“To be completely honest, I was kind of uneasy at the start of this movie. I was at a 10 AM showing. Normally these are pretty empty, save for the occassional elderly couple and one or two early rising hipsters. This showing was full. Not a sold out, no seats left kind of full, but a all rows have multiple groups of occupants full. I recognized a homeless guy who hangs around Davis and Harvard, and a few others looked (and/or smelled) like they could be his colleagues. I looked around the room after I settled in, and it took some searching to find another woman in the crowd. It was just weird, and didn’t bode all that well for the film. I’ve found you can tell a lot about the film just by the crowd. I see enough films that I sort of transcend demographic stereotypes, but I can see them present around me.
Anyways so the movie. Ugh. It felt like it was trying to be three or four different films at once, with no cohesion. As far as being an action film, it couldn’t decide if tonally it wanted to go straight serious, play up the levity (a la Die Hard), or just go over the top (like Machete). But the trite drama overshadowed everything else.
Lemme break it down a bit. Kevin Costner is a top trigger man for the CIA. Upon finding out that he’s terminally ill, he decides to retire so that he can reconnected with his estranged wife and daughter. Soon after he reestablishes contact with them, Amber Heard recruits him to get back into the game with the offer of an experimental cure.
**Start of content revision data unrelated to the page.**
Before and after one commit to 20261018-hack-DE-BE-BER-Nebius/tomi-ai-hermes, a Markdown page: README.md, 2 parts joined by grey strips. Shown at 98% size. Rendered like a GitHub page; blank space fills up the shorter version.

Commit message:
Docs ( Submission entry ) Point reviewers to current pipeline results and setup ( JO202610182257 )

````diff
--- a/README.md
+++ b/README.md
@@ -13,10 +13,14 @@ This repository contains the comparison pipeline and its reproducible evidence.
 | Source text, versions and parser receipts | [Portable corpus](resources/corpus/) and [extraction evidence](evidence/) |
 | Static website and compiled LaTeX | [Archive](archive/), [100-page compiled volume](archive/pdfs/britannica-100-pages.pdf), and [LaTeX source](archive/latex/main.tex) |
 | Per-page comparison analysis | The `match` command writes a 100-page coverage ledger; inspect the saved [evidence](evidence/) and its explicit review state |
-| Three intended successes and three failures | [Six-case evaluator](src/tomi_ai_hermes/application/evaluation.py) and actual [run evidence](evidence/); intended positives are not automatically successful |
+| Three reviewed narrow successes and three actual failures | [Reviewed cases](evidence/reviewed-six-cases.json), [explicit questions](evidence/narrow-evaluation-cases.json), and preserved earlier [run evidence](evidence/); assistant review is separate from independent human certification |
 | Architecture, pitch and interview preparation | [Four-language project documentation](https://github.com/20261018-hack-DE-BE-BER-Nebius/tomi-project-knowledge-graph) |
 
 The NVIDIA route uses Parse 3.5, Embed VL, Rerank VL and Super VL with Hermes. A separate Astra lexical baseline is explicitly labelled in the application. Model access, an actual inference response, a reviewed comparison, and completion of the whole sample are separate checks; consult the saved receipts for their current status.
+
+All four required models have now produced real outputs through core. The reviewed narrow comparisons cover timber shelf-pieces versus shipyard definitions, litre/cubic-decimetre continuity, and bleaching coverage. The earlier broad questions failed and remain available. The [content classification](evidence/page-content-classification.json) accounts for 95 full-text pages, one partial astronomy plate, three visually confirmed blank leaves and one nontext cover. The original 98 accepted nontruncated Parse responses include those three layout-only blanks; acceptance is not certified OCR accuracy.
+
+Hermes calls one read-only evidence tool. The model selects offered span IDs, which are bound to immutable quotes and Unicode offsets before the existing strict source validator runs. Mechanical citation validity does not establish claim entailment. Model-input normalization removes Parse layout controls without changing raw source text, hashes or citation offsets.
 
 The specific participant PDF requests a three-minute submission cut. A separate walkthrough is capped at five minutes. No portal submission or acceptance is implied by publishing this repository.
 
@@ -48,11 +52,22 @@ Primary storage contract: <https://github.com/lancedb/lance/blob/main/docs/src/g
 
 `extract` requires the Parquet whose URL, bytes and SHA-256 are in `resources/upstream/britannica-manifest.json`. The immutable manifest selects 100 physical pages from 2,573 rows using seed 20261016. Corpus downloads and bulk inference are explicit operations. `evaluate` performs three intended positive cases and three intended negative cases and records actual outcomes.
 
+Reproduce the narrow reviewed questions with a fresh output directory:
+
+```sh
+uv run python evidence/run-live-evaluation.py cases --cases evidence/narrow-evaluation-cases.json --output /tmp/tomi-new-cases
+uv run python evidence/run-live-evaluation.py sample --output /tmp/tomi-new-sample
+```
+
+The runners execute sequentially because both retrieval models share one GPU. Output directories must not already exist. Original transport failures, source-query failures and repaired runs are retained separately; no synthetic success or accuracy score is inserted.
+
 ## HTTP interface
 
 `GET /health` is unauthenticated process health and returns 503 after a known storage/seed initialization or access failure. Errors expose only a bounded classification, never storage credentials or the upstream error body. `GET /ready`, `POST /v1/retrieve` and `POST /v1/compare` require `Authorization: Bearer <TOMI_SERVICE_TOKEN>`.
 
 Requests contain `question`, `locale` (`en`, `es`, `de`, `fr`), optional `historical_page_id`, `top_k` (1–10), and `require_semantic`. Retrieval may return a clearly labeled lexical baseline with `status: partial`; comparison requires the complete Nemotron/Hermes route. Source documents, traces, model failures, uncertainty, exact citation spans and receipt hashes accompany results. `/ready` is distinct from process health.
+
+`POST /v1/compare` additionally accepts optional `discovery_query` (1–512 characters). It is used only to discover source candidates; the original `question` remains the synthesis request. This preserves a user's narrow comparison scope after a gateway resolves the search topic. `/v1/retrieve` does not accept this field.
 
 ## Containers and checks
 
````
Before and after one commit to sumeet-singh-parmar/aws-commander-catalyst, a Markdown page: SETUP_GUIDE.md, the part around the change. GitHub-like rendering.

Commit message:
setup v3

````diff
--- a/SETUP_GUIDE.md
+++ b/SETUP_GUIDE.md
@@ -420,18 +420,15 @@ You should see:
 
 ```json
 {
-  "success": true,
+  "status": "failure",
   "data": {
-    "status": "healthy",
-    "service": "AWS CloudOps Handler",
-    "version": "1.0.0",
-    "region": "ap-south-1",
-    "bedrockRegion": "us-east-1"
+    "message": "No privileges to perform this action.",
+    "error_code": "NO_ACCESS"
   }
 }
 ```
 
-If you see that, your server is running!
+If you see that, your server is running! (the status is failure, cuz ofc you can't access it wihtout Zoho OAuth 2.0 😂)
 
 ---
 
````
So we have some scenes of moderate bad assery (lets face it, Costner is no Statham). But okay, he’s good at his job and shows it off well enough. Fine. Let’s throw in some humor with the silly ringtone his daughter set on his phone going off at inopportune moments. That’s fine. Well placed humor usually works well in action movies (again, Die Hard). Costner’s playing it fairly straightfoward. Then you add in Amber Heard, just off Machete Kills, acting like she’s still in that other movie. Way overdone, over stylized, over every \m/ top possible. It just did not mesh well. But given that McG was directing this, I can see how he would have been eating it all up and encouraging her to go further. Who cares that it doesn’t fit the rest of the tone of the film, she’s hot. That’s what he was prolly thinking.
You’ve got all that awkwardly gelled action mixed in with some cheesy family drama. Hailee Steinfeld and Kevin Costner tried carefully not to overact it, but the crap they were given was just so cliche. Somehow, I would still be drawn into it, until I’d take a step back and realize just how obvious it all was. And this is what dominated the film. Until abrupt switch to action. And then back to family drama.
I think there had been a lot of potential in the original idea. Luc Besson, the mind behind recently discussed The Professional, had a hand in it. But I think he let go somewhere along the lines. I think this could have been a Professional-ish mix of drama and action in more capable hands. I just don’t think McG was ready to handle something weightier than Charlie’s Angels.
Three Days to Kill – \m/ \n